deal, there’s this sudden burden of expectation. You pulled off this trick of
writing the once but how are you going to do it again?
My experience of a difficult second novel was made worse by
the fact I’d tried to be far more ambitious – with a time-slip story that
necessitated a tricky structure and required a lot of historical, and
agricultural, research. I delivered on time but, to my shame, my editor wasn’t
entirely happy: she wanted something darker and more ambitious. Cue stripping
out and rewriting 55,000 words. A mum at the school gates recently commented
that I seemed preoccupied for much of last year: there were certainly two or
three dark months. But I hope I’ve written a stronger novel as a result; and
I’ve certainly learned how not to do it. Famous last words, but I’m never
making some of those mistakes again.
Highland cattle on Bodmin moor, near Blisland.
 Can you share with us a little of what you’re working on next?
I am just completing the first draft
of my third novel and it’s quite different to this one. I’m still very
interested in relationships – Forster’s
“only connect” – but the setting is urban not rural; and I’m drawing on my past
experiences as a political correspondent and court reporter and as a student in
Oxford. “Everything is copy” as Nora Ephron said (although I don’t actually
think everything should be copy.) I’m
writing out of contract, which is hugely liberating, but am terrified of
jinxing things by saying any more. But I am excited about it.
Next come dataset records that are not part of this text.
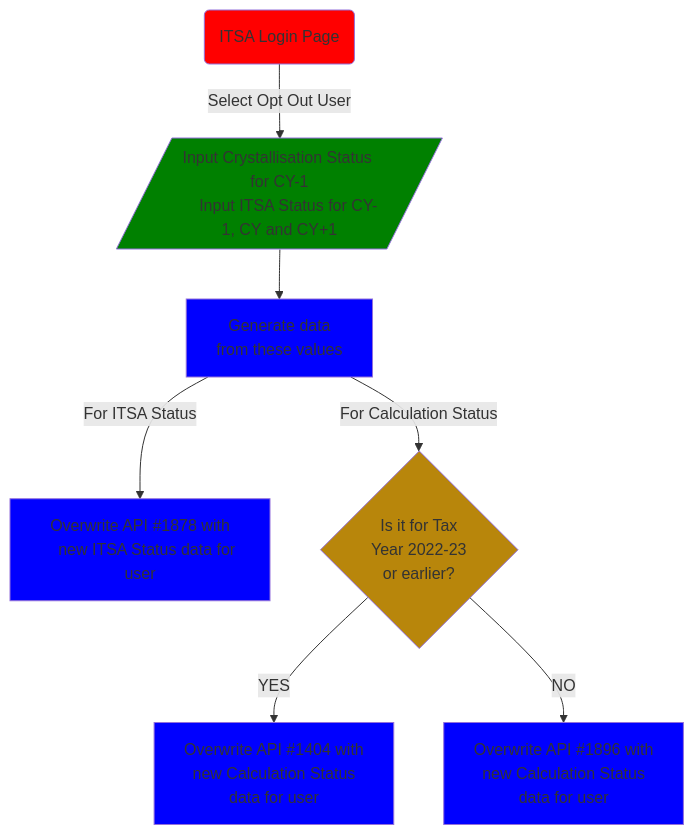
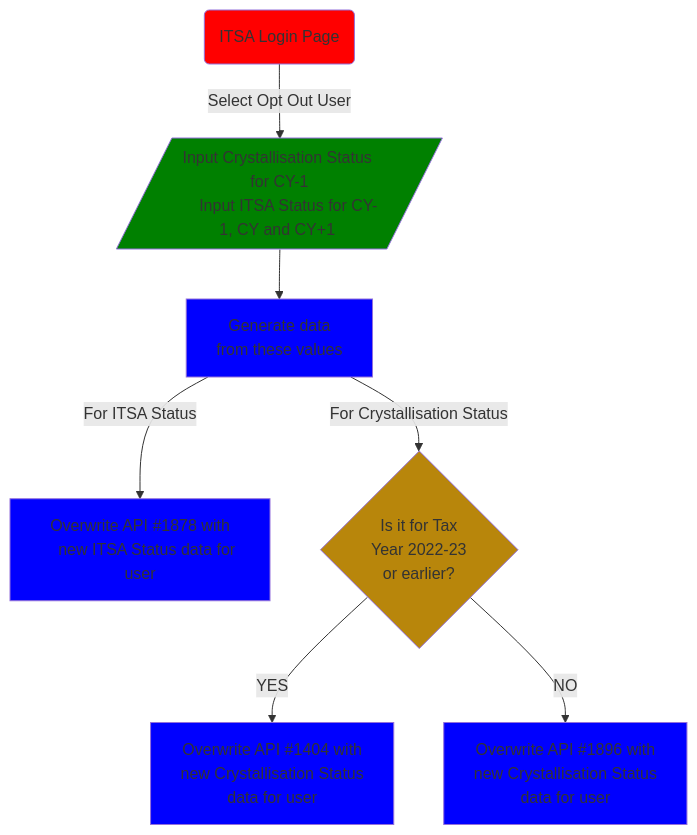
One commit to hmrc/income-tax-view-change-dynamic-stub changed the diagram in docs/diagrams/optOutCustomData.md. Above: the diagram before and after it, drawn with Mermaid.

Commit message:
added mored Crystallisation in stead of Calculation

````diff
--- a/docs/diagrams/optOutCustomData.md
+++ b/docs/diagrams/optOutCustomData.md
@@ -1,29 +1,29 @@
 ```mermaid
 flowchart TD
 
     style A fill: red
     style B fill: green
     style C fill: blue
     style D fill: blue
     style E fill: #B8860B
     style F fill: blue
     style G fill: blue
 
     A(ITSA Login Page) -->|Select Opt Out User| B
     B[/ Input Crystallisation Status for CY-1
-    Input ITSA Status for CY-1, CY and CY+1 /]
+    Input ITSA Status for CY-1, CY and CY+1 <br>/]
     B --> C[Generate data
     from these values]
-    C --> |For Calculation Status| E{Is it for Tax
+    C --> |For Crystallisation Status| E{Is it for Tax
     Year 2022-23
     or earlier?}
     C --> |For ITSA Status| D[Overwrite API #1878 with
     new ITSA Status data for user]
     E --> |YES| F[Overwrite API #1404 with
-    new Calculation Status
+    new Crystallisation Status
      data for user]
     E --> |NO| G[Overwrite API #1896 with
-    new Calculation Status
+    new Crystallisation Status
      data for user]
 
 ```
````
Thanks so much to Sarah for giving such detailed and interesting answers and all the images provided by Sarah to give us an insight into her beloved Cornwall.
You can find Sarah Vaughan online here: